The word "React" marks the lines to report; pull each of them from the listing.

Data extracts ->
*****
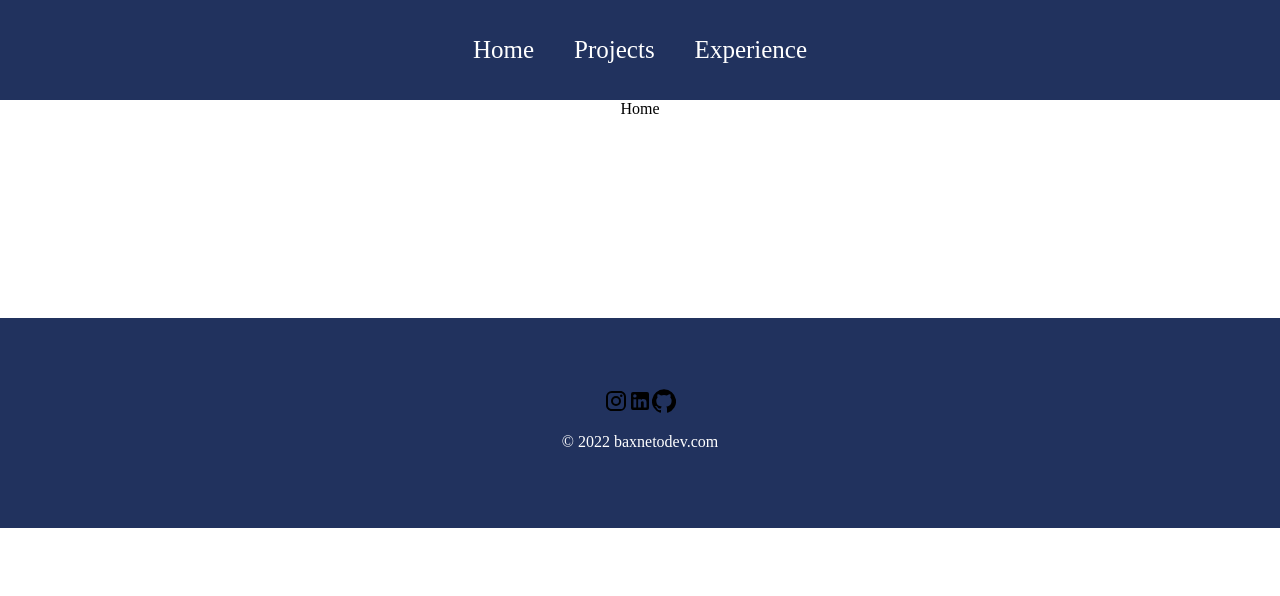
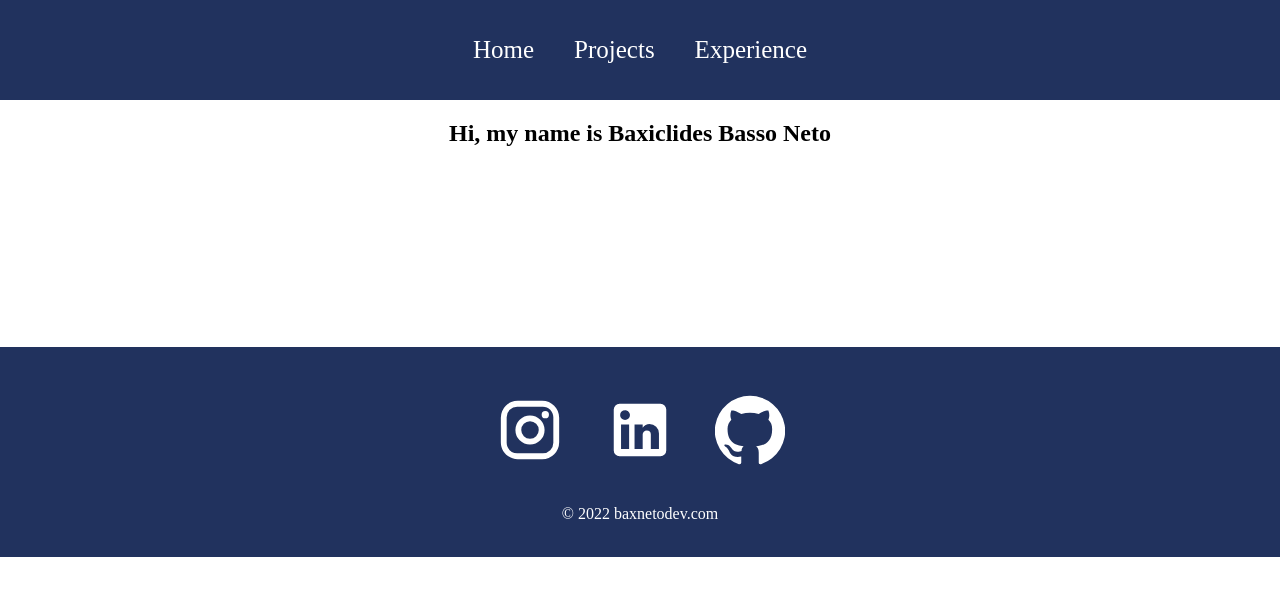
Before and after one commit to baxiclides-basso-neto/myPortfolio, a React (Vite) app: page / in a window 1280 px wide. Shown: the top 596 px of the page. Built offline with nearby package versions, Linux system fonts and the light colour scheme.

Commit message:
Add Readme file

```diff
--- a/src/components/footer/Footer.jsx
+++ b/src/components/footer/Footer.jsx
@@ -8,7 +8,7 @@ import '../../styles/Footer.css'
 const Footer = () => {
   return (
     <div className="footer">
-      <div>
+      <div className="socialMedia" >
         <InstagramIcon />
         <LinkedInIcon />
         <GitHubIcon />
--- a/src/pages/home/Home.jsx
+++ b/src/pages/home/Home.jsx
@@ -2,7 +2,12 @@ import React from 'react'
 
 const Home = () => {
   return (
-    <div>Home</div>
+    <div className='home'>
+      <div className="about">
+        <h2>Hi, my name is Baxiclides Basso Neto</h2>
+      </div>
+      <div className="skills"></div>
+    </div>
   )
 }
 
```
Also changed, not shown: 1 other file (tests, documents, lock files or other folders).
*****
Answer section ->
Before and after one commit to baxiclides-basso-neto/myPortfolio, a React (Vite) app: page / in a window 1280 px wide. Shown: the top 596 px of the page. Built offline with nearby package versions, Linux system fonts and the light colour scheme.
@@ -2,7 +2,12 @@ import React from 'react'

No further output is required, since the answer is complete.